The legal delays in the executions frustrated Gov. Asa Hutchinson and other state officials. The judge ruled on a lawsuit by USA pharmaceutical wholesaler McKesson Medical-Surgical Inc which accused the state of obtaining the muscle relaxant vecuronium bromide under false pretences.
Anti-death penalty supporters Abraham Bonowitz, left, and Randy Gardner wait near their taped off "protest corral" outside the Varner Unit late Monday, April 17, 2017 near Varner, Ark. That's true whether it's the inmate who is seeking an eleventh-hour reprieve or the state that wants to put a prisoner to death.
Reporters from the Associated Press, Arkansas Democrat-Gazette, and ABC-affiliate KATV were chosen as media witnesses an hour before the procedure was to take place. In fact, the court ordered Griffin removed from all death penalty cases after photos emerged of him participating in a rally against the executions. It's the quickest timetable in Arkansas since 1926, though state officials say waiting more than two decades to put some of the killers to death could hardly be characterized as swift. The Supreme Court, as well as a federal appeals court in St. Louis, issued temporary stays of execution while they considered his legal arguments.
"I have ultimate respect for the court and I'm not going to question individual decisions but I would say there is frustration among the Legislature as to the court's continued refusal to allow an execution to go through", said Sen.
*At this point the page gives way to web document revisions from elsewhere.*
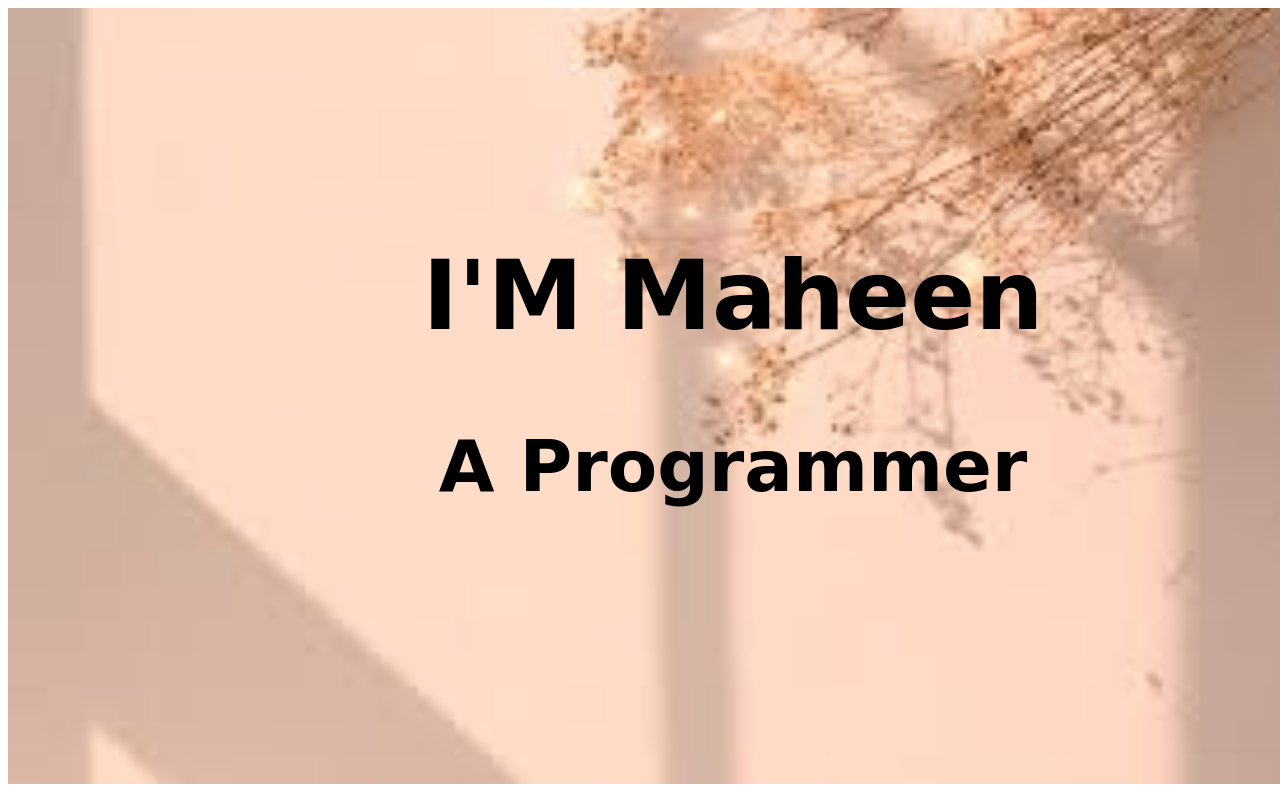
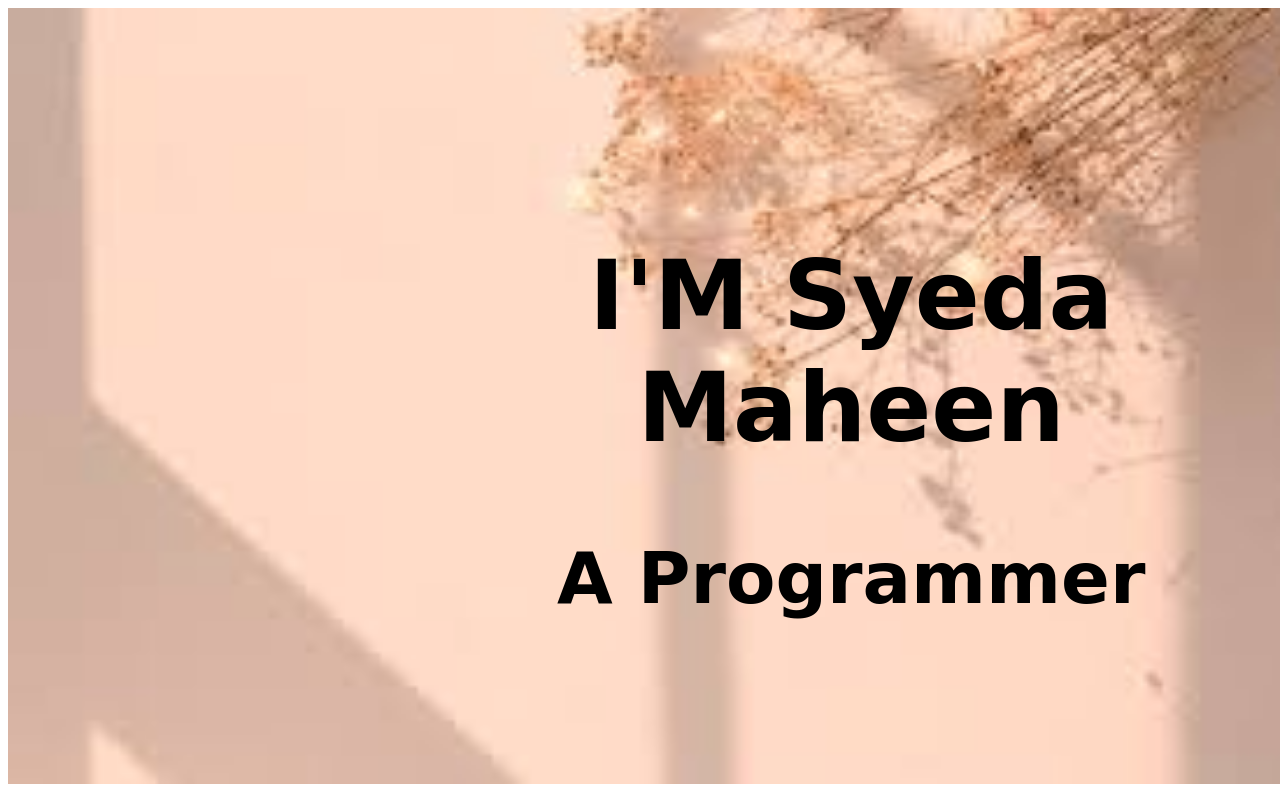
Before and after one commit to maheenmukhtar12/portfolio, a plain HTML site: page index.html in a window 1280 px wide. Shown: the top 800 px of the page. Drawn offline with Linux system fonts and the light colour scheme.

Commit message:
update h1

```diff
--- a/index.html
+++ b/index.html
@@ -13,7 +13,7 @@
         </div>
         <div class="title-text">
             <h1>
-                I'M Maheen
+                I'M Syeda Maheen
             </h1>
             <h2>
                 <p>A Programmer</p>
```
That leaves five men set for execution in an eight-day period starting Thursday. The image of Griffen strapped to the cot invoked comparisons to a condemned inmate on a gurney awaiting lethal injection.